“The SLM and simulation software user base is very diversified,” Popielas says. “That’s why you need to have an open SLM environment to be able to communicate and link up with all the different applications seamlessly. This is also the reason why the end-user base is looking into initiatives to define exchange standards between simulation packages. Vendors are welcome to participate in those initiatives actively, and they do so.”
The simulation data management environment in Dassault Systemes’ SIMULIA, showing results, actions performed and remarks. The screenshot shows a project involving cylinder head preprocessing jobs at Dana Holdings. Image courtesy of Dana Holdings.
BMW uses MSC Software’s SimManager to manage simulation data, but the company also employs Dassault Systemes’ Abaqus Unified FEA software for vehicle safety simulations. Mando Softtech India uses Altair’s HyperWorks Collaboration Tools to manage its simulation jobs, but it relies on both Altair’s RADIOSS and Dassault Systemes’ Abaqus to perform simulation. SLM products, therefore, serve the user better if they’re developed to accommodate simulation software from a variety of suppliers, including SLM software makers’ rivals.
Some companies treat SLM as a big-data problem. Others contend that the bigger priority is to reduce complexity in the simulation process, to make it more accessible.
Meintjes cites two sets of companies as examples: “Tecplot (Chorus), VCollab and Altair Engineering (HiQube) for the big-data problem. Autodesk, ESI, ANSYS and MSC Software for democratization.” He’s not endorsing the companies named, he clarifies, but merely presenting examples of the different innovative approaches they have offer to tackle the problem of simulation usability.
Meintjes says he believes the answer is not to automate and cloak the experts’ process for others to use: “It is to understand how others, like designers and field engineers, can be helped to get their work done.”
Another conundrum for SLM vendors is satisfying both the extended enterprise and the workgroup requirements, as the need tends to grow from workgroup to enterprise. BMW, for example, began using SimManager at a department level first for NVH and crash tests only, before expanding it to other types of simulation.
“PLM vendors understand the enterprise; CAE vendors understand the workgroup. Neither, in my opinion, has yet bridged the chasm,” Meintjes says.
Staying Small to be Competitive
Many might consider BMW one of the automotive manufacturing titans, but the company doesn’t think of itself as such. “BMW is a small company compared to its competitors, but we’re the most successful,” Hertlein says.
At conferences, Hertlein has met his counterparts from rival carmakers, who seemed puzzled by BMW’s approach. “Last year in Detroit, someone told me, ‘If we have to increase our development process, we hire more people.’ I told them, ‘That’s not what BMW does,’” he relates. “We’re trying to streamline and effectively use our resources.

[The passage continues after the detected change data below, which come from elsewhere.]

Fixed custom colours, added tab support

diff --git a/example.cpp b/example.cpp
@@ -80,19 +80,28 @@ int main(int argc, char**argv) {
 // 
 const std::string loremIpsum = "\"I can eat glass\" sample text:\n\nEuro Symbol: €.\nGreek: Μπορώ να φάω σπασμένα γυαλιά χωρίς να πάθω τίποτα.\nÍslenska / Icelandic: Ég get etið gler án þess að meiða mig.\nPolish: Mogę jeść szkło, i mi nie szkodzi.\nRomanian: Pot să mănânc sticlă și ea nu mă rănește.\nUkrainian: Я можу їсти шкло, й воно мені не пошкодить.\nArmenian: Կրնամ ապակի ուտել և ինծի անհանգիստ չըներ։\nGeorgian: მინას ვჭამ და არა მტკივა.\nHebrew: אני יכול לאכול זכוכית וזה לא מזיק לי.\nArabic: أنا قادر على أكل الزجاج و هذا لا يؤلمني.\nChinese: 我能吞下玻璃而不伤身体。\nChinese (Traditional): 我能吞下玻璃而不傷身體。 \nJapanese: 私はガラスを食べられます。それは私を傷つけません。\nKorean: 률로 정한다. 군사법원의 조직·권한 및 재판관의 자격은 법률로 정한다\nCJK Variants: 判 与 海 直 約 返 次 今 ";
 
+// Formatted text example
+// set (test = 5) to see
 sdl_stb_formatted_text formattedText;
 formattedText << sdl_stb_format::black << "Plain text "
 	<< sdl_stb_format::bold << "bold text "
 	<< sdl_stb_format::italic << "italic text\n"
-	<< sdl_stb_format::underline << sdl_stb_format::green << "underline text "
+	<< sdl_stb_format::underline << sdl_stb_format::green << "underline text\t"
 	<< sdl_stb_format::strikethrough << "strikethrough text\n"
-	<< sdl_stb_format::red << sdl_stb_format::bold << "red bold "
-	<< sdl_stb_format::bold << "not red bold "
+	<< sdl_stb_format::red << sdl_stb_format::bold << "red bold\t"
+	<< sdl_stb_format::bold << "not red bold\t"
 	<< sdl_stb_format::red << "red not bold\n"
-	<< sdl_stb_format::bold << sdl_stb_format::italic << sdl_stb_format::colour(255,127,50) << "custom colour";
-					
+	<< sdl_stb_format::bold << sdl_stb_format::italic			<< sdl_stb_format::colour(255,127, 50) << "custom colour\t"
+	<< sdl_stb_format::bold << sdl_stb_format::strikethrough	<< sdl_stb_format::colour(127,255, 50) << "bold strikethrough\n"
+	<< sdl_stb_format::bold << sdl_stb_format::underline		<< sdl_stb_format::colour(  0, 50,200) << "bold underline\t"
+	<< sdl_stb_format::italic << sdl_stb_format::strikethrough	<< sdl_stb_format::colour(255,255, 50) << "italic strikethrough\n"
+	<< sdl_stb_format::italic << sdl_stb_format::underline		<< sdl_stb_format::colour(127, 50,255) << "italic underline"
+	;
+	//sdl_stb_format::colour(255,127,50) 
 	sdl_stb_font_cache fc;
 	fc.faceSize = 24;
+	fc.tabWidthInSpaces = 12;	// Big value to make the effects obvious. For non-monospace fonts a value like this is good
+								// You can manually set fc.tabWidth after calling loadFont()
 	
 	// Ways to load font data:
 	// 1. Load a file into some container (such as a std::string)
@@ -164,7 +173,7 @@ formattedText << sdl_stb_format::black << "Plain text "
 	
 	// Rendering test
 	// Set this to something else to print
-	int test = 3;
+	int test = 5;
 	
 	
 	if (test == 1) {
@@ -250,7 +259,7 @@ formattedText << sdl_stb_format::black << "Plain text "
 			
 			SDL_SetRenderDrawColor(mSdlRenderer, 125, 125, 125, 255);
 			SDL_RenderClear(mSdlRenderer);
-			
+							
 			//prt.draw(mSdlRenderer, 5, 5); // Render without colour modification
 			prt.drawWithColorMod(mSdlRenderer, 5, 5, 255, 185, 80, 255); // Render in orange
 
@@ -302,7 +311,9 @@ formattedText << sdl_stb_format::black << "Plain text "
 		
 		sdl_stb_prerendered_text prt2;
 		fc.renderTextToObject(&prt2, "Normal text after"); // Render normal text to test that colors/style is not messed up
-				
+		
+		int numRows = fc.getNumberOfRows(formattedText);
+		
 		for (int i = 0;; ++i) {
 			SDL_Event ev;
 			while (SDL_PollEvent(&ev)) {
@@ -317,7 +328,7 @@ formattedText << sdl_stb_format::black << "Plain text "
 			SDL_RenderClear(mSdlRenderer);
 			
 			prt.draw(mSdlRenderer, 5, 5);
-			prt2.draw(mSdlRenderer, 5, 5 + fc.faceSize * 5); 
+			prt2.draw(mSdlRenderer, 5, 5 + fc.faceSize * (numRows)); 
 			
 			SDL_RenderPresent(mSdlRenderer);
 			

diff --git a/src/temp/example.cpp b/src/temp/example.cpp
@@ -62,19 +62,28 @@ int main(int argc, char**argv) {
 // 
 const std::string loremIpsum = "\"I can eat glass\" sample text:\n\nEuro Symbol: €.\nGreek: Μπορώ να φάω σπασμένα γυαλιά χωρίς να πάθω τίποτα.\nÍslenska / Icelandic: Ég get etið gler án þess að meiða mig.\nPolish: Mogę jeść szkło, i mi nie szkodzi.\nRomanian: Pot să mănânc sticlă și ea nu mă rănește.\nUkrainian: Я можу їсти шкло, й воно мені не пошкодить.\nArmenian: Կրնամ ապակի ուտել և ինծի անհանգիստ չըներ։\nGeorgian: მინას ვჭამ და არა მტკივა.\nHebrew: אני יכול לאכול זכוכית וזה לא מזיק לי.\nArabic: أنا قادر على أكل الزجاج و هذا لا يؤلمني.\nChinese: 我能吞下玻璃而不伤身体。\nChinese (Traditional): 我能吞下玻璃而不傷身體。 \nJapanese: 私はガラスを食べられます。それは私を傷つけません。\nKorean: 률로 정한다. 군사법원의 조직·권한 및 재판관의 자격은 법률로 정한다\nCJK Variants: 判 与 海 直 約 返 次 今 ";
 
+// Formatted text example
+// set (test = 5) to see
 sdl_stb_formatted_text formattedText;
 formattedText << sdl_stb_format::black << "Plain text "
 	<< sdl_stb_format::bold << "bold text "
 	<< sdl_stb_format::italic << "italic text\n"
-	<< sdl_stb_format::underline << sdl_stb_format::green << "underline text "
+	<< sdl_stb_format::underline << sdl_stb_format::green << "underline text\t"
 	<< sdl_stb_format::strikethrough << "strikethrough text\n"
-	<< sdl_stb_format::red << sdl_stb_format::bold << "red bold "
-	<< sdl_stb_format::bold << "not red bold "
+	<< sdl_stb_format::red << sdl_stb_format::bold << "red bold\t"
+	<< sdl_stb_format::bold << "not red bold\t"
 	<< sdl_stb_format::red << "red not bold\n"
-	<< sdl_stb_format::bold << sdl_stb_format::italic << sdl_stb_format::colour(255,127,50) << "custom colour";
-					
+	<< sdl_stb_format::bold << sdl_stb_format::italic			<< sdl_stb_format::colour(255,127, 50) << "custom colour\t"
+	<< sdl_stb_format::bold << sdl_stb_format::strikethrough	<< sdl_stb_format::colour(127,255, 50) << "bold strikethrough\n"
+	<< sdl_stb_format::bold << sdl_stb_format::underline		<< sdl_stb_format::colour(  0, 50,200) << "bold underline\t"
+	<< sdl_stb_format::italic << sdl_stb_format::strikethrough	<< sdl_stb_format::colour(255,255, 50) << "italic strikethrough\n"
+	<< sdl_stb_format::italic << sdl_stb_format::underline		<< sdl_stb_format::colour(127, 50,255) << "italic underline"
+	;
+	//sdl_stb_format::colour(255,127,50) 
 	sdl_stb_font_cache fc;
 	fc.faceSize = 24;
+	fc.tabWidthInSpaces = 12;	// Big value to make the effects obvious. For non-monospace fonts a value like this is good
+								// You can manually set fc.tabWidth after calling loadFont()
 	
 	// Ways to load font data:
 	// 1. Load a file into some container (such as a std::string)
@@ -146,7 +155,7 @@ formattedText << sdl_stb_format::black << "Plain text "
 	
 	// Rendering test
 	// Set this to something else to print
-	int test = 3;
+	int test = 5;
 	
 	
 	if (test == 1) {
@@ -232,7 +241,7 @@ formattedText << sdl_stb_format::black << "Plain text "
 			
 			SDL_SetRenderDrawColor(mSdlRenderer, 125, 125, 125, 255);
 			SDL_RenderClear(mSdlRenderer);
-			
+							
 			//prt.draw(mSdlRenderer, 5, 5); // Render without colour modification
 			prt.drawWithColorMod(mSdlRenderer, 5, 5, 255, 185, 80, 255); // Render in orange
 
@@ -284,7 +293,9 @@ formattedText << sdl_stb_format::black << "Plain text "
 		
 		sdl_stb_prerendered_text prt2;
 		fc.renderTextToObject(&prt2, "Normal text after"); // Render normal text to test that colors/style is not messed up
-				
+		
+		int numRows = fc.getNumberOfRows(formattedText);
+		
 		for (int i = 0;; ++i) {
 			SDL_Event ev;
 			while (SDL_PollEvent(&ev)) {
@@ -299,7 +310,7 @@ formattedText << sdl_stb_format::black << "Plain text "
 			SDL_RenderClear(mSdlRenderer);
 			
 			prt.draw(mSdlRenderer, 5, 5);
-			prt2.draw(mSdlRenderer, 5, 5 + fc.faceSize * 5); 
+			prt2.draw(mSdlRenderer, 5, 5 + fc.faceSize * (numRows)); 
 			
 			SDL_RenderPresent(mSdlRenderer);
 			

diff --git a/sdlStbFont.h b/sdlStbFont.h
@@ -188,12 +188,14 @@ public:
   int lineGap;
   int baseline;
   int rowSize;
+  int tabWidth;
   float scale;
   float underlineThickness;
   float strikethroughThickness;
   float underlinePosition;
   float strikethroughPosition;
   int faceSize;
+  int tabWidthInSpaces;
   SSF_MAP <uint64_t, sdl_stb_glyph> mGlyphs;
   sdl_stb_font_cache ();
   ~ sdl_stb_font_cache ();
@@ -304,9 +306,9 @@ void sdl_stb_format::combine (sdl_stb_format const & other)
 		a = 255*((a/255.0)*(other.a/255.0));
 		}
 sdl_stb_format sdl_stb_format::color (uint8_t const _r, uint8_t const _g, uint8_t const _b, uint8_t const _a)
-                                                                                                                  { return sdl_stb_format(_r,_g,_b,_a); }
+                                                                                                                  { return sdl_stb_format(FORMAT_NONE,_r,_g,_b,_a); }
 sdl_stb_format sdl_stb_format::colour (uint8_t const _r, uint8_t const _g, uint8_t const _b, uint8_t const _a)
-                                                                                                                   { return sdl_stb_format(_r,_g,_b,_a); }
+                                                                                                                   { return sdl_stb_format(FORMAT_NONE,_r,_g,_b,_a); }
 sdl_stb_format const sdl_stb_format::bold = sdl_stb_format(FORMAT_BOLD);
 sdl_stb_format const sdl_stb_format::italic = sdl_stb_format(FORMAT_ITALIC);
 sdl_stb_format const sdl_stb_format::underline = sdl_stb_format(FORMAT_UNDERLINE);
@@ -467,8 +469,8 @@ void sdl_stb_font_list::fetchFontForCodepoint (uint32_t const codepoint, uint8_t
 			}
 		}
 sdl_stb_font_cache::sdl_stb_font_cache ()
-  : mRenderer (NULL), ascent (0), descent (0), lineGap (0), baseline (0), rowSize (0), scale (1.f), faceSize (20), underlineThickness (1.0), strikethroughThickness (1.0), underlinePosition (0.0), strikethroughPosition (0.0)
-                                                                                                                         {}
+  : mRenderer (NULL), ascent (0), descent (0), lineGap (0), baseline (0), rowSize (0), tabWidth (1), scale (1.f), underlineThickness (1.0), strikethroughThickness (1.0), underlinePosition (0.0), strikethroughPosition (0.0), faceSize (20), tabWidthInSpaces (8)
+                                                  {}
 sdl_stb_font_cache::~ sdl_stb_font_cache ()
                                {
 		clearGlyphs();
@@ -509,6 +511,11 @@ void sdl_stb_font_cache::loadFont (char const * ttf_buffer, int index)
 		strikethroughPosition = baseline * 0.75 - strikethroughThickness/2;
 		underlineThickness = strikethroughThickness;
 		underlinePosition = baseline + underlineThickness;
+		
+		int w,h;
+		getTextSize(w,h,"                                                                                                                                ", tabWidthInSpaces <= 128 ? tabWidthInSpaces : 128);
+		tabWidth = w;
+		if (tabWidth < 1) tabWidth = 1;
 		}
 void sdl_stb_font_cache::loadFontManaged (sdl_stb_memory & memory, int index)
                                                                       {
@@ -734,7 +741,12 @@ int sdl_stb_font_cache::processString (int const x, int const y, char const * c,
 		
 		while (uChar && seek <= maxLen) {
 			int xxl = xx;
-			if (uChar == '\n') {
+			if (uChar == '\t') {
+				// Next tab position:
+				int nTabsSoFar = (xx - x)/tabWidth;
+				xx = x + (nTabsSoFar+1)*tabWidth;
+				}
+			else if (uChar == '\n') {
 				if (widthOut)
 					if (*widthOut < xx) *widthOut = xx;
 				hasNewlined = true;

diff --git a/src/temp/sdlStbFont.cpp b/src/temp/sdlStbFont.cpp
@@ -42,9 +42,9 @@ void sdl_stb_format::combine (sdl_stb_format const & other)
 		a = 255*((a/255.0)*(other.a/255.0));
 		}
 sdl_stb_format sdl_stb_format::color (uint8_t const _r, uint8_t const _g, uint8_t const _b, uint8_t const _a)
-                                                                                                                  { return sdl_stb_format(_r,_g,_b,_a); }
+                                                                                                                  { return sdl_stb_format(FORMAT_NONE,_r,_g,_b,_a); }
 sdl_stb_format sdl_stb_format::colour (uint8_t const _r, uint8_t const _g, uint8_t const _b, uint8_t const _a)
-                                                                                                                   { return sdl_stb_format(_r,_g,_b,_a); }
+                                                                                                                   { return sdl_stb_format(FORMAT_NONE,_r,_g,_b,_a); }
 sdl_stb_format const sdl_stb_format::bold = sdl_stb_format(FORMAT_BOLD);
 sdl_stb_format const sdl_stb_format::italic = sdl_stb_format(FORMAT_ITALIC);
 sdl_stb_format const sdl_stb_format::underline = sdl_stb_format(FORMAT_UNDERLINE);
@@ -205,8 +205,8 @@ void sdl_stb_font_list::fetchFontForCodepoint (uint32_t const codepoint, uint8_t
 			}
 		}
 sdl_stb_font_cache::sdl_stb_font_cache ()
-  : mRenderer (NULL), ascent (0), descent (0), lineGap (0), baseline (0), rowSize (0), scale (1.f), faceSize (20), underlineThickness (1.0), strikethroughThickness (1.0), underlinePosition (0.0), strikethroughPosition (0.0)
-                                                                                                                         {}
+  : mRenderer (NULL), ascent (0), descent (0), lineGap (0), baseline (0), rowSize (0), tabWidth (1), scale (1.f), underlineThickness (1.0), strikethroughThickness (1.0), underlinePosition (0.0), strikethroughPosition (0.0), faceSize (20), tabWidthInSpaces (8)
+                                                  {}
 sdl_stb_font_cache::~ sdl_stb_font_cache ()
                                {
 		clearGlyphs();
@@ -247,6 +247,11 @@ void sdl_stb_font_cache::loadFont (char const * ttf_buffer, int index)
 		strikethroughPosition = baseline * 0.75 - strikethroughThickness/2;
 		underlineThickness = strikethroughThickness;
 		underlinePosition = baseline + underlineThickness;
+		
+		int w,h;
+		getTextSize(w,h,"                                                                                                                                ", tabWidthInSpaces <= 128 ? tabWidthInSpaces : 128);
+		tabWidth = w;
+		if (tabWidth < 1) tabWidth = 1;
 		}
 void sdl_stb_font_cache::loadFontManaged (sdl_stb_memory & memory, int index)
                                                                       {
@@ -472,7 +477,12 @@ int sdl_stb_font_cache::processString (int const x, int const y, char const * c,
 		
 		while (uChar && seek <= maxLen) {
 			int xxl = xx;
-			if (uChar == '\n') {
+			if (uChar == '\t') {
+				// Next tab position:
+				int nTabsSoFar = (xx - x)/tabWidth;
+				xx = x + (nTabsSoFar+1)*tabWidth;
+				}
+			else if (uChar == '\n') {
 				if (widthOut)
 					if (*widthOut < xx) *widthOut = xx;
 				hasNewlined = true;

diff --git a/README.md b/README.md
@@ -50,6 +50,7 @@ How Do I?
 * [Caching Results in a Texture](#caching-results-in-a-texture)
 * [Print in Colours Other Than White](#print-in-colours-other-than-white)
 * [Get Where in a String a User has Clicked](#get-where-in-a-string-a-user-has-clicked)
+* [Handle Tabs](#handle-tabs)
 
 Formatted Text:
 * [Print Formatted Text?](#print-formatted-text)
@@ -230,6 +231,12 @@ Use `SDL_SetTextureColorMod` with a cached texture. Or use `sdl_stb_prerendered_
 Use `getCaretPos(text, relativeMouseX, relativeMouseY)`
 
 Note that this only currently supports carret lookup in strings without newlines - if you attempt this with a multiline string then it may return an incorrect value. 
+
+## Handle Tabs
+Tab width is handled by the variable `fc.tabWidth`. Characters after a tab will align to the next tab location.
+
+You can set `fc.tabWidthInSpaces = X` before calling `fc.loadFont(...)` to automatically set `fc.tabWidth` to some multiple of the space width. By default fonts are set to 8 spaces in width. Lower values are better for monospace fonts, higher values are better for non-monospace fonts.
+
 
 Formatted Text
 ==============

SLM is a big part of the reason we’re able to stay small and be as successful as we are.”
Kenneth Wong is Desktop Engineering’s resident blogger and senior editor. Email him at email@example.com or share your thoughts on this article at deskeng.com/facebook.
Dana Holding Corp.
Mando Softtech India
MSC Software Corp.